TASK DETAILS:
Copy each line of the listing that includes "DECISIONS".

DATASET EXCERPTS:
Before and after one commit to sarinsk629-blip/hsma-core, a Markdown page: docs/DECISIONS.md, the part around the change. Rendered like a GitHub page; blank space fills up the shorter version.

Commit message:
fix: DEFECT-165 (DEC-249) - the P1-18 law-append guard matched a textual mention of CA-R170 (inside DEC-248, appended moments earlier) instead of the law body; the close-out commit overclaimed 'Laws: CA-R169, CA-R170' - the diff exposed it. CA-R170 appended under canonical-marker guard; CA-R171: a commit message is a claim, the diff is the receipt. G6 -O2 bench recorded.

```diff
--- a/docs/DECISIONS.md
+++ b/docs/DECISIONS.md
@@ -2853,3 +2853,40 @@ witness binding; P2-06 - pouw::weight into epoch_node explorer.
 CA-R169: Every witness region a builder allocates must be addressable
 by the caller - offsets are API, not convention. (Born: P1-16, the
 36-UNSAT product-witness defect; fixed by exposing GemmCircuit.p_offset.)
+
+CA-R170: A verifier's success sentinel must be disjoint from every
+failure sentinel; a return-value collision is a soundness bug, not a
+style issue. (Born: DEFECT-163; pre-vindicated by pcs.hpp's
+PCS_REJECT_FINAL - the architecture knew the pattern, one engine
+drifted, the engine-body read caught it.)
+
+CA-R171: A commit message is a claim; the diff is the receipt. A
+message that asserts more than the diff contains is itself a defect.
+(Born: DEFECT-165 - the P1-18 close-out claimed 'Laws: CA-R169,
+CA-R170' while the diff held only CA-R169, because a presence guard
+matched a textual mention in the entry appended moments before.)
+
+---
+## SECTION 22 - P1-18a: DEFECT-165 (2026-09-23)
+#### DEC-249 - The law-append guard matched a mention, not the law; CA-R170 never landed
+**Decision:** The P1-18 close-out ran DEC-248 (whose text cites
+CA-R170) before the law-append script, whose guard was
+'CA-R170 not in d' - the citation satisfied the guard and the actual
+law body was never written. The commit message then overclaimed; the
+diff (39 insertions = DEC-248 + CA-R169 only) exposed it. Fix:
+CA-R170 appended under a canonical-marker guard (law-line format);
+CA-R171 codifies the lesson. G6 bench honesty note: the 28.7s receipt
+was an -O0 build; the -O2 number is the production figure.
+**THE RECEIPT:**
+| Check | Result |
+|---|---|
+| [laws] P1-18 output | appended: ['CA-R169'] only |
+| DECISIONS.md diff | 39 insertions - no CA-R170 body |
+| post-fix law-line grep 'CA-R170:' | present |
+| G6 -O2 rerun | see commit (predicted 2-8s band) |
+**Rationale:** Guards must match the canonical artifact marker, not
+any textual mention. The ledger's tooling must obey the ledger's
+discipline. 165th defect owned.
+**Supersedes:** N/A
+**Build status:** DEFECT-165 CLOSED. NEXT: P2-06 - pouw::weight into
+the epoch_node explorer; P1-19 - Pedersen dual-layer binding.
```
...
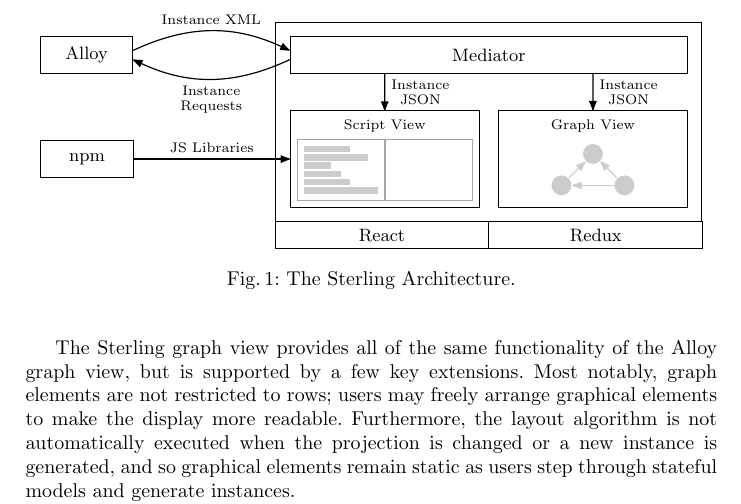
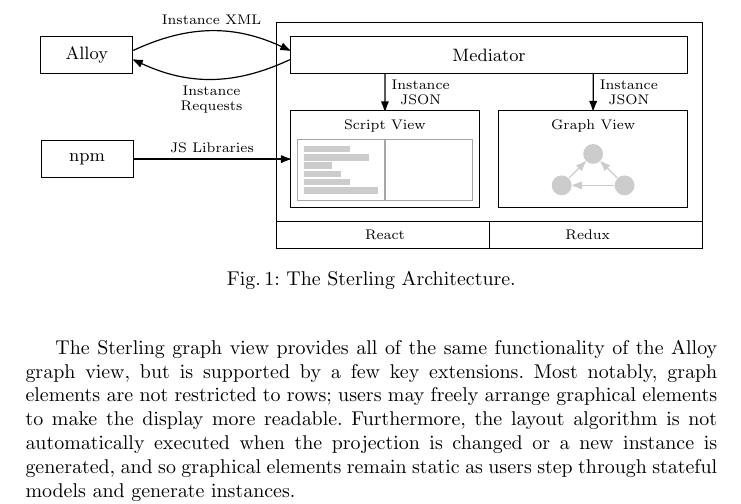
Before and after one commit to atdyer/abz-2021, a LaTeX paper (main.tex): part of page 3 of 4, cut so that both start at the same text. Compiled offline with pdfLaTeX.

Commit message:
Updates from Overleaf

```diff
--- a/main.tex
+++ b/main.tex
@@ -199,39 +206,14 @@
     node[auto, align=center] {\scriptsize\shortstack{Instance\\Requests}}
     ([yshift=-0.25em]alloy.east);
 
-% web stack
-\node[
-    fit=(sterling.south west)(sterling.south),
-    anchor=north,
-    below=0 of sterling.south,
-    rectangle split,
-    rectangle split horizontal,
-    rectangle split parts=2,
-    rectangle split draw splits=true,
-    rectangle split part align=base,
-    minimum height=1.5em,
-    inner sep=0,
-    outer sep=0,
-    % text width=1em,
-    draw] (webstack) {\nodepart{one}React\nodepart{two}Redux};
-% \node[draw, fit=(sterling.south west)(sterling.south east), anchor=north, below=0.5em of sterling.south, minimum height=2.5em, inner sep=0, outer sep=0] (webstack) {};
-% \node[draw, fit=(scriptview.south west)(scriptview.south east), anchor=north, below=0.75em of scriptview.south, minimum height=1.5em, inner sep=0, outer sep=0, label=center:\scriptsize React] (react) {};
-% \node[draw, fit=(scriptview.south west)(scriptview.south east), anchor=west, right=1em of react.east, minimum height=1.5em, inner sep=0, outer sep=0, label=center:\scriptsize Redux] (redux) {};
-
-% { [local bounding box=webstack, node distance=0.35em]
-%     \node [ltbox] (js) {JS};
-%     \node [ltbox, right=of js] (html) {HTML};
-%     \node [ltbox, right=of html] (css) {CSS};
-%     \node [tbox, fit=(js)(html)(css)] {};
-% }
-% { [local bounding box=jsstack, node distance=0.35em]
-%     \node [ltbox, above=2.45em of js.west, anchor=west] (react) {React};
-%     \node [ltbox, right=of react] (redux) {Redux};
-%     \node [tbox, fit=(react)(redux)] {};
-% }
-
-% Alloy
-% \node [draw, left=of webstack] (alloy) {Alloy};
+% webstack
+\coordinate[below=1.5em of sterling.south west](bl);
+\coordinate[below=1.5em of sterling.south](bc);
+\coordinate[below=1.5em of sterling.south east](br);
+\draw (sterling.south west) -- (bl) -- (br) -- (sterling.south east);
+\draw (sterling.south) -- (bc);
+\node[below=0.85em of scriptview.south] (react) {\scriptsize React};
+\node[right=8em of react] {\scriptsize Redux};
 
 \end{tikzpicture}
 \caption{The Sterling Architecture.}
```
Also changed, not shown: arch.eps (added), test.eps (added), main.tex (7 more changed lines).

TASK ANSWER:
Before and after one commit to sarinsk629-blip/hsma-core, a Markdown page: docs/DECISIONS.md, the part around the change. Rendered like a GitHub page; blank space fills up the shorter version.
--- a/docs/DECISIONS.md
+++ b/docs/DECISIONS.md
+| DECISIONS.md diff | 39 insertions - no CA-R170 body |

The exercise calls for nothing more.